Eastern Carpenter Bee (Xylocopa virginica)

  • Carpenter bees are the largest native bees in the United States, along with bumblebee queens.

  • Often confused with bumblebees, carpenter bees can be easily distinguished by looking at their abdomens. The abdomen of a carpenter bee is black, shiny, and hairless--sometimes called a patent leather butt. Bumblebee abdomens are fuzzy.

  • A single carpenter bee can live up to three years, and there are generally one to two generations per year.

  • Adults overwinter in old brood tunnels previously constructed in wood, emerging in early spring to mate. Females then burrow into wood, excavating new brood, or nesting, tunnels to lay their eggs.

  • In spring, male carpenter bees can often be found hovering outside the entrance to nesting tunnels. Although their large size, loud buzzing, and defensive behavior can be intimidating, they are unable to sting and should simply be ignored.

  • Carpenter bees pollinate using "buzz pollination", an especially efficient type of pollination where bees use their powerful flight muscles to rapidly vibrate the flower, releasing the pollen out of the anther.

  • They are effective pollinators of eggplant, tomato, and many other vegetables and flowers, including native wild plants, thus contributing to food sources for birds and other wildlife.

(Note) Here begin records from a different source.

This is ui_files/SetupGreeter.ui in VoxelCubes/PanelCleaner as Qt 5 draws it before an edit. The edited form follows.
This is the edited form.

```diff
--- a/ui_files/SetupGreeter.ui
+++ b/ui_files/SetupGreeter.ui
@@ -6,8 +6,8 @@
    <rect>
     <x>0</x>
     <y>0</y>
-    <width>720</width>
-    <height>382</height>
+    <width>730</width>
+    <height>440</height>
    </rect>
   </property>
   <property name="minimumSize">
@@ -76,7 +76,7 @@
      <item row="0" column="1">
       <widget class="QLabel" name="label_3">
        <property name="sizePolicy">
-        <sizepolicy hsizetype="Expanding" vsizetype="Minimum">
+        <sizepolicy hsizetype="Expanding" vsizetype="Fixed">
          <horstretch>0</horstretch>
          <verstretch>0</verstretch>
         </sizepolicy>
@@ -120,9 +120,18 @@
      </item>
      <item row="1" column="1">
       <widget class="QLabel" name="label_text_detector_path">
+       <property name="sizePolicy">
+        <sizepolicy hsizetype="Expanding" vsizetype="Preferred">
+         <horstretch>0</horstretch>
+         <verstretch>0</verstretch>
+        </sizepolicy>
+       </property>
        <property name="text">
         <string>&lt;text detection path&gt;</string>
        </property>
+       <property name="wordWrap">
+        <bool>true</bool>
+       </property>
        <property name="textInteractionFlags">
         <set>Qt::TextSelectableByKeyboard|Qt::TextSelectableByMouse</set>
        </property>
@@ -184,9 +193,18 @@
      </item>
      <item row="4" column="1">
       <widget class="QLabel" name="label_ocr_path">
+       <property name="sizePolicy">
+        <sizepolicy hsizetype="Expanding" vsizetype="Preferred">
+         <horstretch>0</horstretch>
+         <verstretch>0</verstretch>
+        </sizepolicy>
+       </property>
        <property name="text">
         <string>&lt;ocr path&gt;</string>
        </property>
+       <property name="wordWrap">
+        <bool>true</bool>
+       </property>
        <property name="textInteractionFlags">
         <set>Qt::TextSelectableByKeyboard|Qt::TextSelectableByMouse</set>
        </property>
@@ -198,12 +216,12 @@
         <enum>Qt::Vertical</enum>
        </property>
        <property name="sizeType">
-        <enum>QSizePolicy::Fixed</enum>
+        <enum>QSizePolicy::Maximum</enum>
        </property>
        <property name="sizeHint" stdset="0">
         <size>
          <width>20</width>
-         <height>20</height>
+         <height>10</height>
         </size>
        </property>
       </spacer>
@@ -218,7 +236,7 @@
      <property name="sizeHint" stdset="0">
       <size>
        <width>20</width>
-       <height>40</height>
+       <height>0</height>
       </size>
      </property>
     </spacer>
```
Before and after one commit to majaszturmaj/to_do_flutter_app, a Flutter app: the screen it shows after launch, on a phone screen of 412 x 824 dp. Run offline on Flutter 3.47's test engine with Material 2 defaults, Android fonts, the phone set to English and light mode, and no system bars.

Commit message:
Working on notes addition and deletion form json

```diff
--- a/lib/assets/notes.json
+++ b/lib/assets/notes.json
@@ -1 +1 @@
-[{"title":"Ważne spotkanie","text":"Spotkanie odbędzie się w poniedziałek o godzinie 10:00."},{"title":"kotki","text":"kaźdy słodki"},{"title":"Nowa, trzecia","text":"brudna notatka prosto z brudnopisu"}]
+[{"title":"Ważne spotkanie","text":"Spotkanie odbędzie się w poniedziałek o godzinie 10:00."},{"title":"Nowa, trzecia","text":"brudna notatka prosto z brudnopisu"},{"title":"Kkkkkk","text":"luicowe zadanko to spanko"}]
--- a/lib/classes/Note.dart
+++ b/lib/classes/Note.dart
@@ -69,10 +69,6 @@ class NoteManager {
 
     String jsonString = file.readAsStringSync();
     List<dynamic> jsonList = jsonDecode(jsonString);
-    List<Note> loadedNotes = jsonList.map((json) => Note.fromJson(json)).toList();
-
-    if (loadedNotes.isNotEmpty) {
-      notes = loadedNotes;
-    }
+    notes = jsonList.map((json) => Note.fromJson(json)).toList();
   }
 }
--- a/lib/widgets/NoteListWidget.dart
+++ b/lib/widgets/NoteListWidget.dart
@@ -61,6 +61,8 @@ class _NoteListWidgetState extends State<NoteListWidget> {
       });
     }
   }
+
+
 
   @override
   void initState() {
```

  • Common nesting sites include eaves, rafters, siding, decks, and outdoor furniture.

  • The easiest way to control carpenter bees is to prevent infestations by using pressure treated wood or painting any exposed untreated wood. Both make the wood less attractive to bee tunneling.

By University of Maryland graduate student Veronica Yurchak. February 2020

Maintained by the IET Department of the College of Agriculture and Natural Resources. © 2020. Web Accessibility

University programs, activities, and facilities are available to all without regard to race, color, sex, gender identity or expression, sexual orientation, marital status, age, national origin, political affiliation, physical or mental disability, religion, protected veteran status, genetic information, personal appearance, or any other legally protected class. If you need a reasonable accommodation to participate in any event or activity, please contact your local University of Maryland Extension Office.